And the moon is red from ash.
Fire is the next promise.
Can we handle it?

I can’t handle watching

              something die.

A white dude
in camouflage
climbs to the top
of a freeway
overpass & sits,
leisurely waiting
to jump,
& by the time
I turn around,
he does, only
to catch himself
at the last minute.
He climbs back over
into the arms
of a waiting
police officer—
something I don’t

Sometimes the human need

              is to be touched.

A baby squirrel’s cry sounds
like a dog chew toy
that is compressed
over and over.

I am versed in Christianity:
I know the bb gun
that kills crows,
the heeled shovel
that cuts the heads off snakes,
the hand that pulls
the adrenal innards
from screaming rabbits.

I know the Jordan Peterson types
argue that we are weaker
as a society, because
we know not the violent.
A Pentecostal church deacon
tells me that our military
is weak because we don’t fight
enough. I wonder how cold
we have become
as a nation.

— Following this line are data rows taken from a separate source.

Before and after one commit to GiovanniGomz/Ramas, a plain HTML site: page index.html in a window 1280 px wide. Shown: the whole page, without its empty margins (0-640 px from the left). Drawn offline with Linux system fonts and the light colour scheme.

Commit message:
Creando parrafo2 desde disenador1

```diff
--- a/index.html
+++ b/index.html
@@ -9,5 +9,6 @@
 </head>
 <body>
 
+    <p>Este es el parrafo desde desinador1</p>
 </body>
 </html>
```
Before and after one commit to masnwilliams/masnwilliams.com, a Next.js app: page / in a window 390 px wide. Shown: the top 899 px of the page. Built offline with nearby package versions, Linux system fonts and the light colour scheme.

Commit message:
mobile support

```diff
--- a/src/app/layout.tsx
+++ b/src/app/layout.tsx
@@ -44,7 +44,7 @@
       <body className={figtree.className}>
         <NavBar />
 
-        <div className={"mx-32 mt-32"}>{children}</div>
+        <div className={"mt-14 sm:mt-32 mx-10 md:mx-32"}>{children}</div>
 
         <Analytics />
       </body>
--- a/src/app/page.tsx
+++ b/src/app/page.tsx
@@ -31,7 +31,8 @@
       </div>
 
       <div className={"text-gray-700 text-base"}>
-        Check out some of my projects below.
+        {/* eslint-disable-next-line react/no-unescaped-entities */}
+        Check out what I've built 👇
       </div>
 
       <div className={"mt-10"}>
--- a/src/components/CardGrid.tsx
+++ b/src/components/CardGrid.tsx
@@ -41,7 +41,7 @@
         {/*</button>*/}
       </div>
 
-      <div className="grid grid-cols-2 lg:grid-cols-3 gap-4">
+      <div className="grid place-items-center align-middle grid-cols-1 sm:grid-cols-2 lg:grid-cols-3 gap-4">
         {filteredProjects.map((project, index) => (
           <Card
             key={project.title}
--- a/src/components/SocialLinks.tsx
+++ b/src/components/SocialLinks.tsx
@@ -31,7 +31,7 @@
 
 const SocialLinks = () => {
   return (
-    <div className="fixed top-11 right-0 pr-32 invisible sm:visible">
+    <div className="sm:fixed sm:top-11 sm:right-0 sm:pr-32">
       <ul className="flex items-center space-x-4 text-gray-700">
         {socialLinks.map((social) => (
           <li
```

I have ignored
the cries of young children
in cages, of old farm workers
whose heads were sprayed
with the same malathion
that I bought to rid
my yard of meat bees—
These same farmworkers work without
complaint in raining ash and unforgiving sun.

And my father cries in prayer,
because he wants me to go to church
with him at his new start up.
I’ve ignored this, too, for months.

Is apathy a symptom
of our cronyistic system?
Have I given up?
Do I feel that we can’t
help but lose anymore?
I love the ballads
about peoplepower, but
the Republikans keep trying
to play Rage Against the Machine
at their rallies.

I love the Tower of Babel
in the Bible and the scope
of human ingenuity,
when even god
says he can’t stop us.

Maybe the myth

              is there so we don’t

I left a squirrel to die
in my ash filled yard
I need to do more for god


Author’s Note

“Exposure Therapy” is a poem that I wrote in response to a prompt from a local Fresno artist, who wanted me to write about Día de Los Muertos and the travesties caused by this current political administration. The poem is attempting to deal with my own religious upbringing and coming to grips with my unbelief, as well as my apathy towards both the cronyistic system in late stage capitalism and death. In the poem, I always feel: I can do more. In life I feel that I need to do more.